Your assignment: Output every entry exactly as written, skipping any pictures.

+++ Exercise material

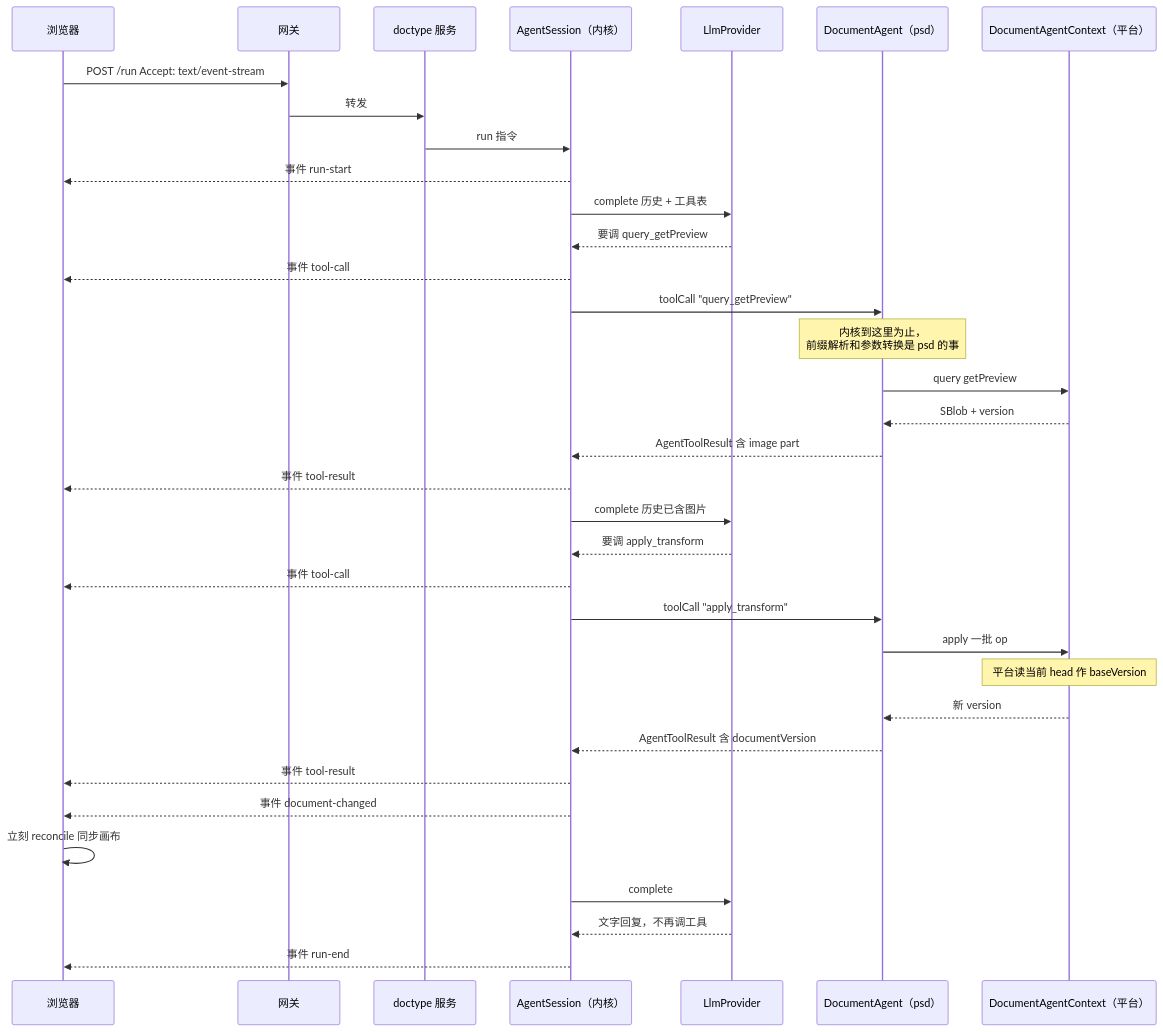
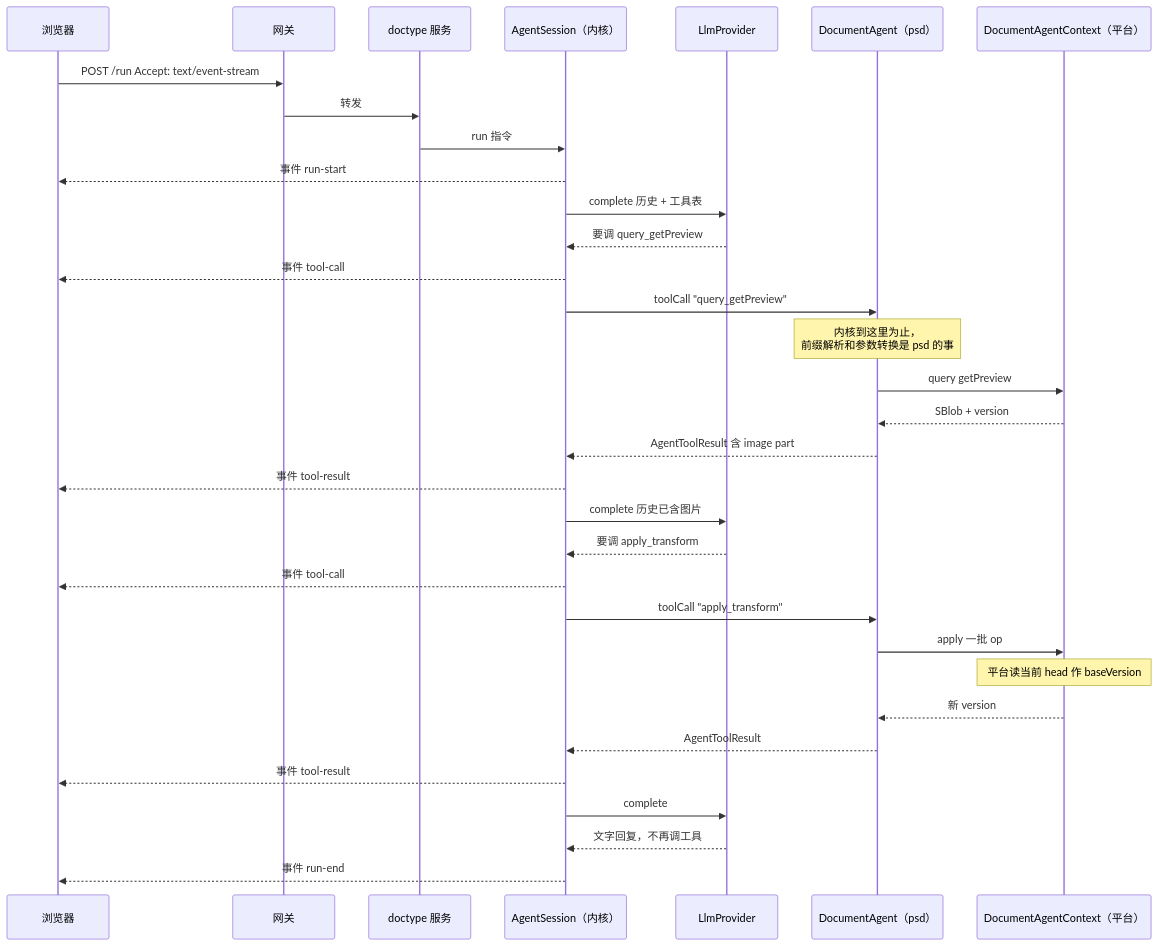
Before and after one commit to shazhou-ww/unidocs: diagram 11 of 15 in docs/superpowers/specs/2026-08-26-agent-sdk-design.md, drawn with Mermaid. The commit also changed other lines of this file, not shown here.

First line of the commit message:
docs(agent-sdk): agent 与人是对等编辑者,文档变更不走 agent 通道

````diff
--- a/docs/superpowers/specs/2026-08-26-agent-sdk-design.md
+++ b/docs/superpowers/specs/2026-08-26-agent-sdk-design.md
@@ -821,42 +839,40 @@
 ```mermaid
 sequenceDiagram
     participant B as 浏览器
     participant G as 网关
     participant W as doctype 服务
     participant S as AgentSession（内核）
     participant L as LlmProvider
     participant A as DocumentAgent（psd）
     participant C as DocumentAgentContext（平台）
 
     B->>G: POST /run  Accept: text/event-stream
     G->>W: 转发
     W->>S: run 指令
     S-->>B: 事件 run-start
 
     S->>L: complete 历史 + 工具表
     L-->>S: 要调 query_getPreview
     S-->>B: 事件 tool-call
 
     S->>A: toolCall "query_getPreview"
     Note over A: 内核到这里为止，<br/>前缀解析和参数转换是 psd 的事
     A->>C: query getPreview
     C-->>A: SBlob + version
     A-->>S: AgentToolResult 含 image part
     S-->>B: 事件 tool-result
 
     S->>L: complete 历史已含图片
     L-->>S: 要调 apply_transform
     S-->>B: 事件 tool-call
     S->>A: toolCall "apply_transform"
     A->>C: apply 一批 op
     Note over C: 平台读当前 head 作 baseVersion
     C-->>A: 新 version
-    A-->>S: AgentToolResult 含 documentVersion
+    A-->>S: AgentToolResult
     S-->>B: 事件 tool-result
-    S-->>B: 事件 document-changed
-    B->>B: 立刻 reconcile 同步画布
 
     S->>L: complete
     L-->>S: 文字回复，不再调工具
     S-->>B: 事件 run-end
 ```
````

++++++

Answer:
Before and after one commit to shazhou-ww/unidocs: diagram 11 of 15 in docs/superpowers/specs/2026-08-26-agent-sdk-design.md, drawn with Mermaid. The commit also changed other lines of this file, not shown here.

First line of the commit message:
docs(agent-sdk): agent 与人是对等编辑者,文档变更不走 agent 通道

````diff
--- a/docs/superpowers/specs/2026-08-26-agent-sdk-design.md
+++ b/docs/superpowers/specs/2026-08-26-agent-sdk-design.md
@@ -821,42 +839,40 @@
 ```mermaid
 sequenceDiagram
     participant B as 浏览器
     participant G as 网关
     participant W as doctype 服务
     participant S as AgentSession（内核）
     participant L as LlmProvider
     participant A as DocumentAgent（psd）
     participant C as DocumentAgentContext（平台）
 
     B->>G: POST /run  Accept: text/event-stream
     G->>W: 转发
     W->>S: run 指令
     S-->>B: 事件 run-start
 
     S->>L: complete 历史 + 工具表
     L-->>S: 要调 query_getPreview
     S-->>B: 事件 tool-call
 
     S->>A: toolCall "query_getPreview"
     Note over A: 内核到这里为止，<br/>前缀解析和参数转换是 psd 的事
     A->>C: query getPreview
     C-->>A: SBlob + version
     A-->>S: AgentToolResult 含 image part
     S-->>B: 事件 tool-result
 
     S->>L: complete 历史已含图片
     L-->>S: 要调 apply_transform
     S-->>B: 事件 tool-call
     S->>A: toolCall "apply_transform"
     A->>C: apply 一批 op
     Note over C: 平台读当前 head 作 baseVersion
     C-->>A: 新 version
-    A-->>S: AgentToolResult 含 documentVersion
+    A-->>S: AgentToolResult
     S-->>B: 事件 tool-result
-    S-->>B: 事件 document-changed
-    B->>B: 立刻 reconcile 同步画布
 
     S->>L: complete
     L-->>S: 文字回复，不再调工具
     S-->>B: 事件 run-end
 ```
````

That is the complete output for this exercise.